OpenKnowledge met this challenge by creating a new computer language, crafting smart solutions to the problem of semantic mapping, and finding ways to ensure that partners are reputable. The researchers packaged these capabilities into an open-source software kernel that is now freely available on their website.
"You can go to www.openk.org and download quite a small piece of Java code that will allow you to do this co-ordination and checking and sharing of processes", stated Dave Robertson, OpenKnowledge project co-ordinator. "That's not available anywhere else in the world, as far as I know."
To test - and showcase - the capabilities of the OpenKnowledge system, Dave Robertson's team have applied it in three very different areas: co-ordinating health care services, emergency management, and proteomics research. Dave Robertson hopes that these case studies will inspire people worldwide to utilise OpenKnowledge to forge potent new partnerships across the web.
The OpenKnowledge team responded to the United Kingdom's Grand Challenge Project for information-driven health care with a proposal to "completely change the way patients view the management of their health care pathways". "If you manage your health care in a conventional way", stated Dave Robertson, "you go to your national health service or a private provider, and they'll tell you the pathway you have to follow to get a diagnosis, acquire medicines, or receive treatment. 'Here's the plan; you follow it.'"
The OpenKnowledge approach turns that process on its head. "There are many different pathways out there on the internet", Dave Robertson stated. "You pull one out that has a high reputation, you inspect it, and if you're happy with it, you take it to a health care provider who may help you enact it. So you, the patient, are taking much more responsibility."
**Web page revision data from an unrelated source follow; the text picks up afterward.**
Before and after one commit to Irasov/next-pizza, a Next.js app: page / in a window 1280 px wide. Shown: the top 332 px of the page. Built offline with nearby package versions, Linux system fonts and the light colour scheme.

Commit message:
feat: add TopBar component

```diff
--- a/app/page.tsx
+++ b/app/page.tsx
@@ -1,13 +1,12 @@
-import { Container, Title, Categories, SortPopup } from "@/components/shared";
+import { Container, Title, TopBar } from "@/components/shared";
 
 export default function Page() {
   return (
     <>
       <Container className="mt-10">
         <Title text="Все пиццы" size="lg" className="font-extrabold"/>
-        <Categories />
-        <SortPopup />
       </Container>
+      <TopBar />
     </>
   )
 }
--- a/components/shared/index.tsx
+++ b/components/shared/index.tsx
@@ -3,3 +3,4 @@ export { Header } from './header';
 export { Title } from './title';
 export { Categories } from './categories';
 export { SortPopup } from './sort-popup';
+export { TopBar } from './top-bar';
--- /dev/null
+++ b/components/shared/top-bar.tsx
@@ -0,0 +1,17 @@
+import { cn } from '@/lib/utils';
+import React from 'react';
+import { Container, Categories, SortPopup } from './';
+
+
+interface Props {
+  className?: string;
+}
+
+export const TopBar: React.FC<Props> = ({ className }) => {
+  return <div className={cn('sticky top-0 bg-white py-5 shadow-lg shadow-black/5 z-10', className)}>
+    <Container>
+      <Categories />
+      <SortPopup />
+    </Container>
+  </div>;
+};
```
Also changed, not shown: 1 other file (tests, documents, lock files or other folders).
Of course, many people already seek health care guidance on the internet. However, that information tends to be disorganised and comes with no guarantees as to its accuracy. In contrast, OpenKnowledge can provide patients with structured information that has been checked for accuracy.
OpenKnowledge is currently working with Cancer Research UK on a project to better manage cancer treatment protocols. "You can say, 'I've found this set of keys that I think would work for me', and see if they will work in the medical care system", stated Dave Robertson. "It's a new way of thinking about the problem."
The OpenKnowledge team are working with emergency response authorities in Trentino, Italy to explore decentralising the command and control process. "Typically, information from people and sensors comes into a control centre, and that centre tries to get information out to people who might need to evacuate, for example", stated Dave Robertson. "You need that kind of control, but what happens if that centralised system breaks down?"
The researchers used OpenKnowledge to model Trentino's centralised control system, and also to model and simulate more distributed systems. "It turns out that we get comparable performance", Dave Robertson stated. "If you were a bus driver trying to evacuate flood victims, you could find out if the road ahead was open even if the control centre were taken out. We can now imagine the decentralised system being used as a back-up when the centralised system fails."
Just as OpenKnowledge can make useful health care choices more widely available, it can help researchers access and analyse the rapidly growing mountain of data on the structure and function of proteins. Working with proteomics researchers, Dave Robertson and his colleagues identified several areas where OpenKnowledge could make a difference.
They found that researchers worldwide relied on a small number of databases. "That puts a lot of stress on those databases and on the people and institutions that curate them", stated Dave Robertson. "They act like a bottleneck." When the OpenKnowledge team assessed the quality of the information in those heavily used databases, they found problems. "Actually, they're of very mixed quality", Dave Robertson stated.
In addition, researchers in different groups found it hard to share data and results with other groups, even when those could be of great value. "One group's garbage might be exactly what another group were looking for", stated Dave Robertson.
OpenKnowledge has helped solve all three of these problems. As more researchers join and use the system, it becomes easier for them to share both raw data and results directly with others. That relieves the pressure on the main databases, while feedback continually improves the quality of the data being shared. "We've linked into an existing proteomics network in Spain, ProteoRed, who are evaluating the system", stated Dave Robertson. "It's no longer just a simulation."
Dave Robertson is encouraged by the demonstrated ability of OpenKnowledge to co-ordinate and add value to endeavours as different as proteomics, emergency management, and health care. Still, what he's really hoping is that inventive people everywhere will ask what OpenKnowledge can do for them. "I'd like to see people use OpenKnowledge to write and use and share keys that would let them unlock and co-ordinate the dynamic information that's on the internet for them, but that until now has been out of reach", he stated.
OpenKnowledge received funding from the ICT strand of the European Union's Sixth Framework Programme for research. More information is available at the OpenKnowledge project website. This article has been reprinted from the ICT Results website.